If you are living with an umbilical hernia, you probably don't fully realize how much of your body's pain is caused by this one abdominal hole.
At least, I didn't.
It wasn't until after my hernia repair that I realized all my hip and low back pain were due to my belly button bulge.
However, immediately after my surgery, I had a whole different list of aches + pains.
Then, after a few weeks, I had an entirely new list of issues.
Below, you'll find all the information you need to help you relieve pain—no matter where you are in the umbilical hernia repair process.
You Think You Might Have an Umbilical Hernia
After having my second child, I was certain I had an umbilical hernia, but I had no idea it was the cause of the aches + pains I was feeling in my low back and pelvis.
It wasn't until I had researched and tried what felt like all possible exercises to help me become pain-free that I realized all the muscle strengthening in the world wouldn't help me feel better if I still had this hole in my abdominal wall.
Although my umbilical hernia was very large and obvious, that isn't always the case.
To see how to check yourself for an umbilical hernia, watch the video below.
You're Thinking of Having Your Umbilical Hernia Repaired
Unfortunately, an umbilical hernia will not repair itself with time and helpful exercises. If you are ever going to be 100% free of the aches + pains caused by your hernia, it will have to be surgically repaired.
This is a tough decision for many people. For some, the pain from their umbilical hernia might be small enough that it may not be worth the risk involved with abdominal surgery.
Others may want to have surgery but might want to avoid mesh.
If you're currently on the fence about having umbilical hernia repair surgery, the following three articles might help you:
After Your Umbilical Hernia Surgery
Once you have healed from your umbilical hernia surgery, you will probably notice a whole new list of aches + pains. This is because your supportive core muscles are currently weak.
By strengthening your core, you greatly reduce any sort of future back or hip pain. Here are the top five exercises to help you rebuild your core strength.
5 Exercises to Help You Rebuild Your Core Strength
- Breathing. Take a deep breath. As you exhale, let yourself fully deflate. Make sure every last ounce of air is exhaled. Then, lightly activate your deepest abdominal muscles to create a hugging feeling in the abdominal space between your ribs and hips.
- Imprint. Begin on your back with your feet on the floor, about fist-width apart. Make sure your pelvis is in neutral and your low back is naturally curved away from the floor. Inhale into the sides of your rib cage. Then, exhale and use your abdominal muscles to help you reach your low back toward the floor. Inhale and use your low back muscles to help you return to neutral. Complete several rounds of this exercise.

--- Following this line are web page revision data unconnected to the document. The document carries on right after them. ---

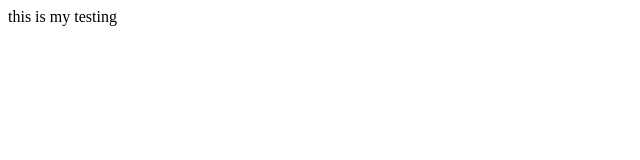
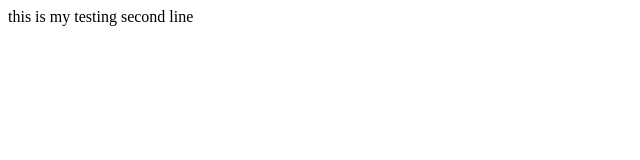
Before and after one commit to marcelniyi/homework, a plain HTML site: page index.html in a window 1280 px wide. Shown: the full height of the page, 0-640 px from the left. Drawn offline with Linux system fonts and the light colour scheme.

Commit message:
second line

```diff
--- a/index.html
+++ b/index.html
@@ -7,5 +7,6 @@
 </head>
 <body>
     this is my testing
+    second line
 </body>
 </html>
```
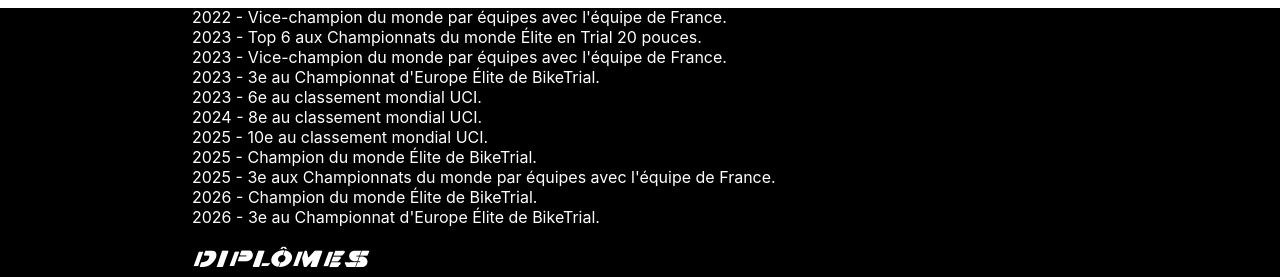
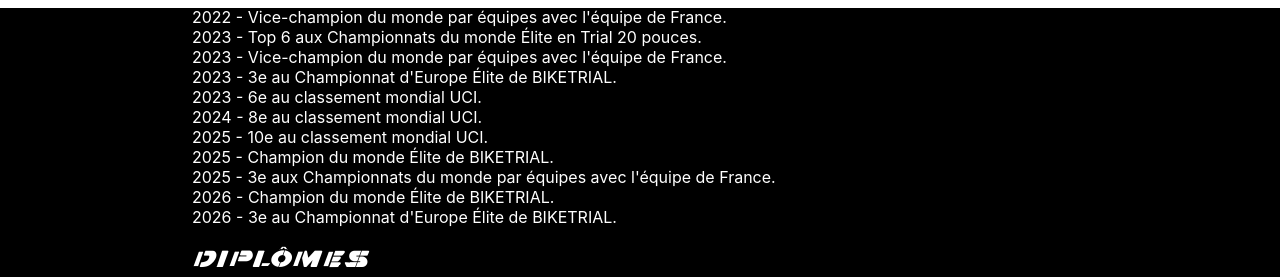
Before and after one commit to LouisGrillon/PerfLouisGrillon, a React (Vite) app in the folder perflouisgrillon/: page /about in a window 1280 px wide. Shown: the part 792-1069 px from the top of the page. Built offline with nearby package versions, Linux system fonts and the light colour scheme; no server answers; a web font is replaced by a local one.

Commit message:
Update About.jsx

```diff
--- a/perflouisgrillon/src/Components/About/About.jsx
+++ b/perflouisgrillon/src/Components/About/About.jsx
@@ -48,14 +48,14 @@ function About() {
 <span className="description">2022 - Vice-champion du monde par équipes avec l'équipe de France.</span><br />
 <span className="description">2023 - Top 6 aux Championnats du monde Élite en Trial 20 pouces.</span><br />
 <span className="description">2023 - Vice-champion du monde par équipes avec l'équipe de France.</span><br />
-<span className="description">2023 - 3e au Championnat d'Europe Élite de BikeTrial.</span><br />
+<span className="description">2023 - 3e au Championnat d'Europe Élite de BIKETRIAL.</span><br />
 <span className="description">2023 - 6e au classement mondial UCI.</span><br />
 <span className="description">2024 - 8e au classement mondial UCI.</span><br />
 <span className="description">2025 - 10e au classement mondial UCI.</span><br />
-<span className="description">2025 - Champion du monde Élite de BikeTrial.</span><br />
+<span className="description">2025 - Champion du monde Élite de BIKETRIAL.</span><br />
 <span className="description">2025 - 3e aux Championnats du monde par équipes avec l'équipe de France.</span><br />
-<span className="description">2026 - Champion du monde Élite de BikeTrial.</span><br />
-<span className="description">2026 - 3e au Championnat d'Europe Élite de BikeTrial.</span><br />
+<span className="description">2026 - Champion du monde Élite de BIKETRIAL.</span><br />
+<span className="description">2026 - 3e au Championnat d'Europe Élite de BIKETRIAL.</span><br />
 
             </div>
 
```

- Leg slides. Begin on your back with your feet on the floor, about fist-width apart. Make sure your pelvis is in neutral and your low back is naturally curved away from the floor. Flex your right foot, inhale, and slide your right leg out straight. Keep reaching through the sole of your foot as your leg slides and you continue to inhale. Once your leg is straight, exhale and start bending your knee to return to starting position. Complete 10 Leg slides on the right side before you switch over to the left side.

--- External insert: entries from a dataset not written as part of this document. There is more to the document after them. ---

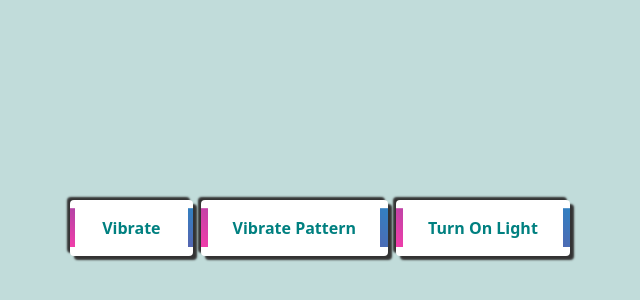
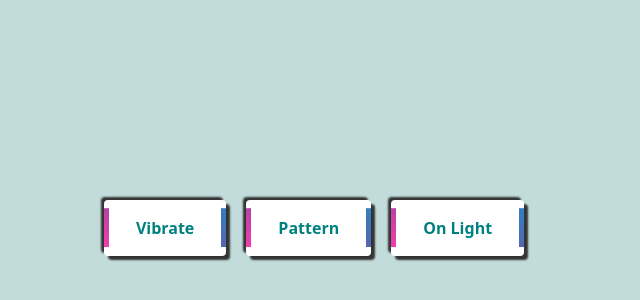
Before and after one commit to Dashrath-Sharma/PhoneVibrator, a plain HTML site: page index.html in a window 1280 px wide. Shown: the part 172-472 px from the top of the page, without its empty margins (316-956 px from the left). Drawn offline with nearby package versions, Linux system fonts and the light colour scheme.

Commit message:
Update index.html

```diff
--- a/index.html
+++ b/index.html
@@ -70,15 +70,21 @@
     </style>
   </head>
   <body>
-    <div class="w-full h-full flex justify-center items-center flex-wrap gap-2">
+    <div class="flex justify-center items-center flex-wrap gap-5">
       <button class="vibrator p-4 px-8 rounded font-bold" onclick="vibrate()">
         Vibrate
       </button>
-      <button class="vibrator p-4 px-8 rounded font-bold" onclick="vibratePattern()">
-        Vibrate Pattern
+      <button
+        class="vibrator p-4 px-8 rounded font-bold"
+        onclick="vibratePattern()"
+      >
+        Pattern
       </button>
-      <button class="vibrator p-4 px-8 rounded font-bold" onclick="turnOnFlashlight()">
-        Turn On Light
+      <button
+        class="vibrator p-4 px-8 rounded font-bold"
+        onclick="turnOnFlashlight()"
+      >
+        On Light
       </button>
       <div class="logError"></div>
     </div>
@@ -90,25 +96,27 @@
         console.log("btn working!");
       }
 
-      function vibratePattern(){
-        navigator.vibrate([100, 100, 100, 100, 200, 800, 100, 100, 100, 100, 300, 800, 100, 100, 100, 100, 200]);
+      function vibratePattern() {
+        navigator.vibrate([
+        100, 100, 100, 100, 200, 800, 100, 100, 100, 100, 300, 800, 100, 100, 100, 100, 200
+        ]);
         console.log("btn working!");
       }
 
       function turnOnFlashlight() {
-  navigator.mediaDevices.getUserMedia({ video: { facingMode: { exact: "environment" } } })
-    .then(function(stream) {
+        navigator.mediaDevices
+          .getUserMedia({ video: { facingMode: { exact: "environment" } } })
+          .then(function (stream) {
             // get the video track from the stream
             var videoTrack = stream.getVideoTracks()[0];
 
             // enable the flashlight on the video track
-      videoTrack.applyConstraints({ advanced: [{torch: true}] });
+            videoTrack.applyConstraints({ advanced: [{ torch: true }] });
           })
-    .catch(function(error) {
+          .catch(function (error) {
             console.error("Unable to access camera: " + error);
           });
       }
-
     </script>
   </body>
 </html>
```
Lines whose indentation alone changed are shown as unchanged.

- Pelvic dips. Begin on your back with your feet on the floor, about fist-width apart. Make sure your pelvis is in neutral and your low back is naturally curved away from the floor. Inhale and allow your right hip to lower straight toward the floor as your left hip lifts. Exhale to come back to center. Inhale and allow your left hip to lower straight toward the floor as your right hip lifts. Exhale and come back to center. Do several for each side.
- Sunbird. Begin on your hands and knees with your hands under your shoulders and your knees under your hips. Press the ground away. Hug your belly button toward your spine. Slide your right leg straight behind you. Lift your foot off the ground. Slide your left hand straight in front of you. Lift it off the ground. Breathe. Hold and balance. When you are finished, lower your hand and foot. Return to your starting position. Switch sides. Complete several balances for each side.
After your umbilical hernia surgery, you may have a pooch. Watch the following video to learn whether it will go away.
Watch this video to learn how long it will take until you feel normal after your repair.
When you become a member of the Custom Pilates and Yoga community, you’ll learn what you need to know before your umbilical hernia surgery and simple, strengthening exercises to help you fully recover after surgery.
Call Your Doctor When...
As soon as you notice you have an umbilical hernia, you should contact your doctor and have it examined. Your doctor will be able to give you more information about your particular situation and discuss your options (including doing nothing), so you can have all the information you need to make a wise decision about how to proceed.
If you have already had your hernia repaired surgically, you should call your doctor immediately if the area around your belly button starts to become:
- hot to the touch, and/or
You should also contact your doctor if you notice any discolored drainage.